> IPP> There was also a question about how to send binary data in a
> IPP> multipart/mixed, especially in the chunked case because there is
> IPP> no way to know if a CRLF in the midst of binary data is really a
> IPP> CRLF. Thus it is hard to find the boundary string.

It isn't hard to find the boundary string in binary data. Look
for CRLF followed by the boundary string followed by CRLF. It
doesn't matter whether a CRLF in the midst of binary data might
actually be binary data, the robustness of multipart/* is based
on the fact that the boundary doesn't appear, not on the parsing
of CRLFs.

> Besides searching for the boundary marker was very expensive computationally, every byte had to be examnined.

I think 'very' is pretty subjective, and using string matching
algorithms like boyer-moore mean that the number of comparisons
is reduced for longer boundary strings.

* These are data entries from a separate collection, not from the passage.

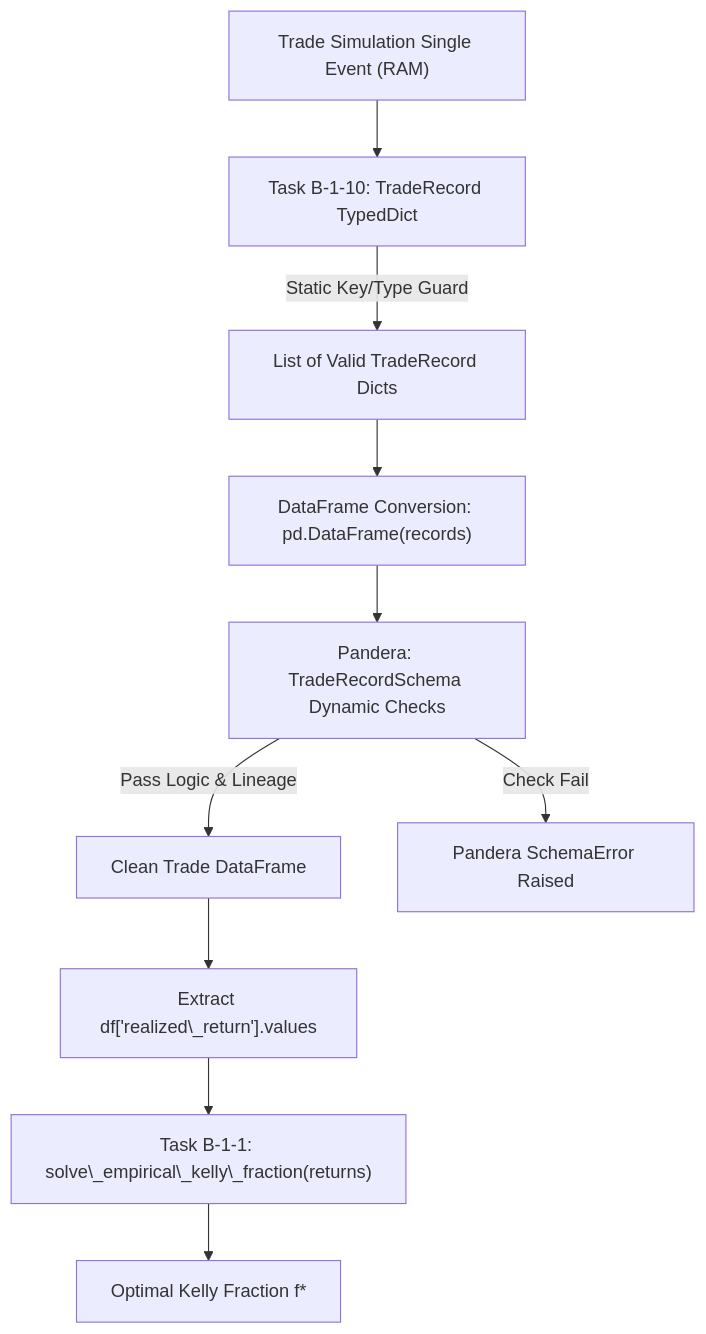
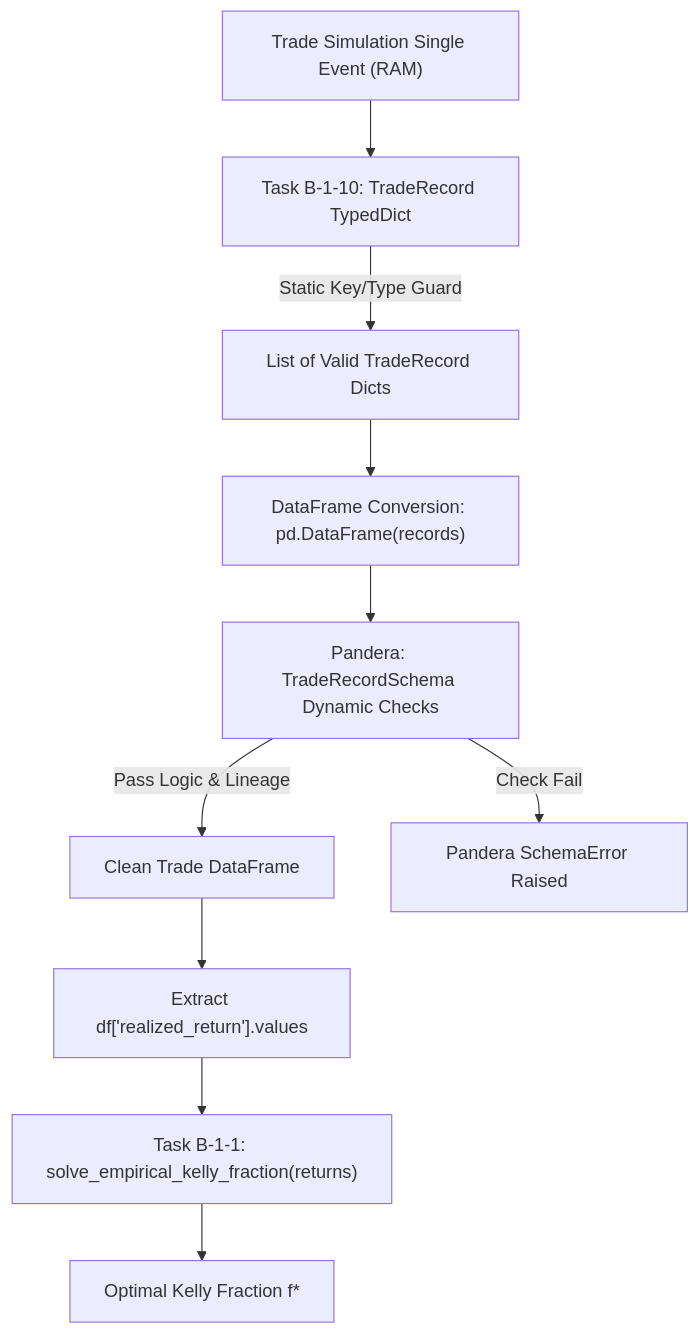
Before and after one commit to hoangcongly/1907TacticalAI: the third of 9 diagrams in docs/engineering_audit_and_explanation_report.md, drawn with Mermaid. The commit also changed other lines of this file, not shown here.

Commit message:
docs(fix): xử lý lỗi cú pháp render Mermaid (ngoặc đơn trong label và ký tự gạch dưới thoát)

````diff
--- a/docs/engineering_audit_and_explanation_report.md
+++ b/docs/engineering_audit_and_explanation_report.md
@@ -231,15 +231,15 @@
 ```mermaid
 flowchart TD
     Sim["Trade Simulation Single Event (RAM)"] --> TypedDict["Task B-1-10: TradeRecord TypedDict"]
     TypedDict -->|Static Key/Type Guard| CleanDicts["List of Valid TradeRecord Dicts"]
     
     CleanDicts --> Batch["DataFrame Conversion: pd.DataFrame(records)"]
     Batch --> Schema["Pandera: TradeRecordSchema Dynamic Checks"]
     
     Schema -->|Pass Logic & Lineage| CleanDF["Clean Trade DataFrame"]
     Schema -->|Check Fail| Error["Pandera SchemaError Raised"]
     
-    CleanDF --> Extract["Extract df['realized\_return'].values"]
-    Extract --> KellyEngine["Task B-1-1: solve\_empirical\_kelly\_fraction(returns)"]
+    CleanDF --> Extract["Extract df['realized_return'].values"]
+    Extract --> KellyEngine["Task B-1-1: solve_empirical_kelly_fraction(returns)"]
     KellyEngine --> Output["Optimal Kelly Fraction f*"]
 ```
````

>   As I understand it, the selection of a boundary string in MIME is
>   already 'probabilistic'; the sender is responsible for choosing a
>   string that 'probably' won't appear in the body (I do not claim to
>   be an authority on MIME).

The standard says only that the boundary string DOES NOT appear
in the body. It happens that if you know nothing about the body
at all, then you can implement this in a probabalistic way, e.g.,
the likelihood that a randomly generated boundary string would
appear in arbitrary data could be made arbitrarily small ("less
than the probability that the computer would spontaneously explode").

In any case, I don't think we're going to change HTTP to suddenly
require content-length on multipart boundaries; there may be some
clarification needed to identify what's necessary for an interoperable
implementation.


> I was keen to keep the HTTP spec clean ...

We've lost this particular battle a long time ago. I just want
to keep the HTTP spec ambiguous and functional.

I think we could do chunked multipart if we need to, but I don't think
we're going to be able to require senders to generate it, so it
may be that this whole discussion is just 'wishful thinking', or,
to put it another way, part of the requirements setting for
HTTP-NG.
Received on Wednesday, 30 April 1997 17:22:10 EDT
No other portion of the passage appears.